Apple finds itself in a financial tug-of-war as declining iPhone revenue is being offset by growth in every other product category. When Apple reports 3Q19 earnings on Tuesday, we will get the latest snapshot of how this tug-of-war is playing itself out.
While the press remains infatuated with the storyline that slowing iPhone sales are driving Apple to become a services company, which isn’t true, such an intense focus on services is leading to a lack of attention being given to the incredible growth seen with Apple’s wearables platform and the turnaround story underway with the iPad business.
Historically, Apple’s FY3Q (April to June) earnings have proven to be more of a wildcard as FY4Q revenue guidance is heavily dependent on product launch timing in September. This produces a situation in which light guidance can be explained away more easily than in any other quarter.
Ahead of Apple’s 3Q19 earnings release, I am publishing four expectation meters:
Products vs. Services revenue
4Q19 revenue guidance
The following table contains my overall Apple 3Q19 estimates.
A detailed discussion of these estimates, including my methodology and perspective behind the numbers, is found in my Apple 3Q19 earnings preview available here (first half) and here (second half). Above Avalon membership is required to read my earnings preview. To become a member, visit the membership page.
We know that iPhone sell-through demand improved moving from March into April and May. The question is, to what degree was iPhone demand in June impacted by U.S./China trade tensions? Given that roughly two-thirds of 3Q19 iPhone sales were already in the books prior to June and FY3Q is historically Apple’s weakest quarter for iPhone sales, any potential slowdown in demand will have a more modest impact than the sales implosion Apple experienced at the end of 2018. In addition, Apple has undertaken a number of initiatives in an effort to streamline iPhone upgrades, including lowering prices outside of the U.S. to neutralize demand headwinds related to foreign exchange.
My expectation is that Apple will report $25.3B of iPhone revenue, a 14% decline from 3Q18. An iPhone revenue number that exceeds $26.0B would be considered strong while a number less than $25.0B would be on the weak side.
Apple’s non-iPhone business includes revenue from the following line items:
Wearables / Home / Accessories
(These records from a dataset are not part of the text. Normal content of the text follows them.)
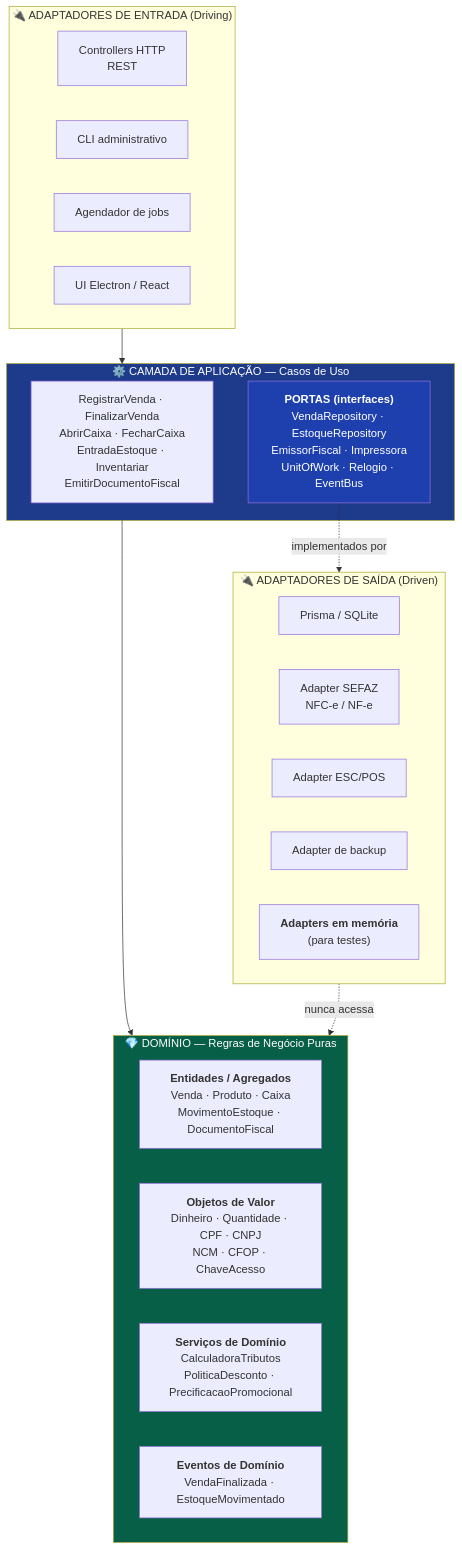
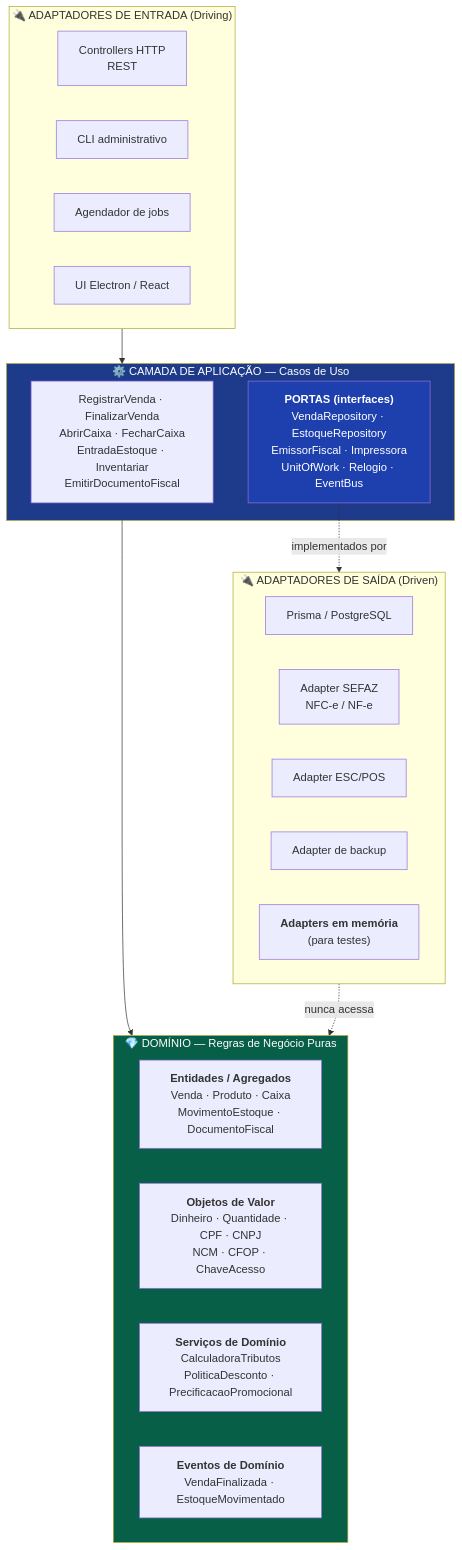
Before and after one commit to brilhatex-dotcom/erp-pdv: the third of 17 diagrams in docs/ARQUITETURA.md, drawn with Mermaid. The commit also changed other lines of this file and 1 other file, not shown here.

````diff
--- a/docs/ARQUITETURA.md
+++ b/docs/ARQUITETURA.md
@@ -230,38 +238,38 @@
 ```mermaid
 graph TB
     subgraph EXT["🔌 ADAPTADORES DE ENTRADA (Driving)"]
         HTTP[Controllers HTTP<br/>REST]
         CLI[CLI administrativo]
         CRON[Agendador de jobs]
         UI2[UI Electron / React]
     end
 
     subgraph APP["⚙️ CAMADA DE APLICAÇÃO — Casos de Uso"]
         UC["RegistrarVenda · FinalizarVenda<br/>AbrirCaixa · FecharCaixa<br/>EntradaEstoque · Inventariar<br/>EmitirDocumentoFiscal"]
         PORTS["<b>PORTAS (interfaces)</b><br/>VendaRepository · EstoqueRepository<br/>EmissorFiscal · Impressora<br/>UnitOfWork · Relogio · EventBus"]
     end
 
     subgraph DOM["💎 DOMÍNIO — Regras de Negócio Puras"]
         ENT["<b>Entidades / Agregados</b><br/>Venda · Produto · Caixa<br/>MovimentoEstoque · DocumentoFiscal"]
         VO["<b>Objetos de Valor</b><br/>Dinheiro · Quantidade · CPF · CNPJ<br/>NCM · CFOP · ChaveAcesso"]
         SRV["<b>Serviços de Domínio</b><br/>CalculadoraTributos<br/>PoliticaDesconto · PrecificacaoPromocional"]
         EVT["<b>Eventos de Domínio</b><br/>VendaFinalizada · EstoqueMovimentado"]
     end
 
     subgraph INFRA["🔌 ADAPTADORES DE SAÍDA (Driven)"]
-        PRISMA[Prisma / SQLite]
+        PRISMA[Prisma / PostgreSQL]
         SEFAZ2[Adapter SEFAZ<br/>NFC-e / NF-e]
         ESCPOS[Adapter ESC/POS]
         S3[Adapter de backup]
         MOCK["<b>Adapters em memória</b><br/>(para testes)"]
     end
 
     EXT --> APP
     APP --> DOM
     PORTS -.implementados por.-> INFRA
     INFRA -.->|nunca acessa| DOM
 
     style DOM fill:#065f46,color:#fff
     style APP fill:#1e3a8a,color:#fff
     style PORTS fill:#1e40af,color:#fff
 ```
````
My expectation is that Apple will report $27.7B of non-iPhone revenue. A revenue number north of $28.0B would be considered strong while a number less than $27.0B would be on the weak side.
Products vs. Services
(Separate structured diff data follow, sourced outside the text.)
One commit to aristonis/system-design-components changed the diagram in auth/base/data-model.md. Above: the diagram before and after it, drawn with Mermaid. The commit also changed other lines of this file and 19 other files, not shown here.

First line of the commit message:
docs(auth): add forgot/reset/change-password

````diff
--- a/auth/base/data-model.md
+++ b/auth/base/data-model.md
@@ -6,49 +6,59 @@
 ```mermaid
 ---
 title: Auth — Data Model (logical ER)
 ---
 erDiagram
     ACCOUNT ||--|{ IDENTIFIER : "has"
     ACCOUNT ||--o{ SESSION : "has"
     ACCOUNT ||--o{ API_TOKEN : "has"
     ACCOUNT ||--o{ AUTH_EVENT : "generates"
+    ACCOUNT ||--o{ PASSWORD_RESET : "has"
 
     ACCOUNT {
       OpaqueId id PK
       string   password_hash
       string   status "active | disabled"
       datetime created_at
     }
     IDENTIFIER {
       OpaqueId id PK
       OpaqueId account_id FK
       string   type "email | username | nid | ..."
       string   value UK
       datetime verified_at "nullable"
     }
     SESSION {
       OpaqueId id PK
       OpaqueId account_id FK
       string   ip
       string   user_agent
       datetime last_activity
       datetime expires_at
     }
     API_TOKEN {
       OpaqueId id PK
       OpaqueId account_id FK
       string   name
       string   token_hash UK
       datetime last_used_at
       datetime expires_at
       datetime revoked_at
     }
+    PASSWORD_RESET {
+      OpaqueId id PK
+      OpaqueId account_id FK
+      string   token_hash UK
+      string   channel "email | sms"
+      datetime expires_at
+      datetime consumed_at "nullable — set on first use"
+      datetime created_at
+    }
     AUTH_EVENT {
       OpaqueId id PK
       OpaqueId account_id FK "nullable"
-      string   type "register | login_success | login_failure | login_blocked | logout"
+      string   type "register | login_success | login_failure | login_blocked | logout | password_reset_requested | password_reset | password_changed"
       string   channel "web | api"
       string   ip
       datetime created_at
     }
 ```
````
In order to reflect Apple’s revised financial disclosures, the following expectation meter is being introduced for the first time. Apple’s revenue is broken out into two categories: products (i.e. hardware) and services.
4Q19 Revenue Guidance
Consensus expects Apple to report $61B of revenue in 4Q19. This seems on the light side. My estimate is for Apple to announce 4Q19 revenue guidance in the range of $62B to $64B. Light revenue guidance can easily be explained away by a flagship iPhone model or two being delayed into October while strong guidance may reflect an easier year-over-year compare as the iPhone XR launched in 1Q19.
Additional thoughts and perspective on Apple’s earnings and 4Q19 guidance are available in my 3,800-word earnings preview, which includes two parts:
Above Avalon membership is required to read my earnings preview. To access the earnings preview and have my Apple earnings review sent directly to your inbox when published, sign up at the membership page.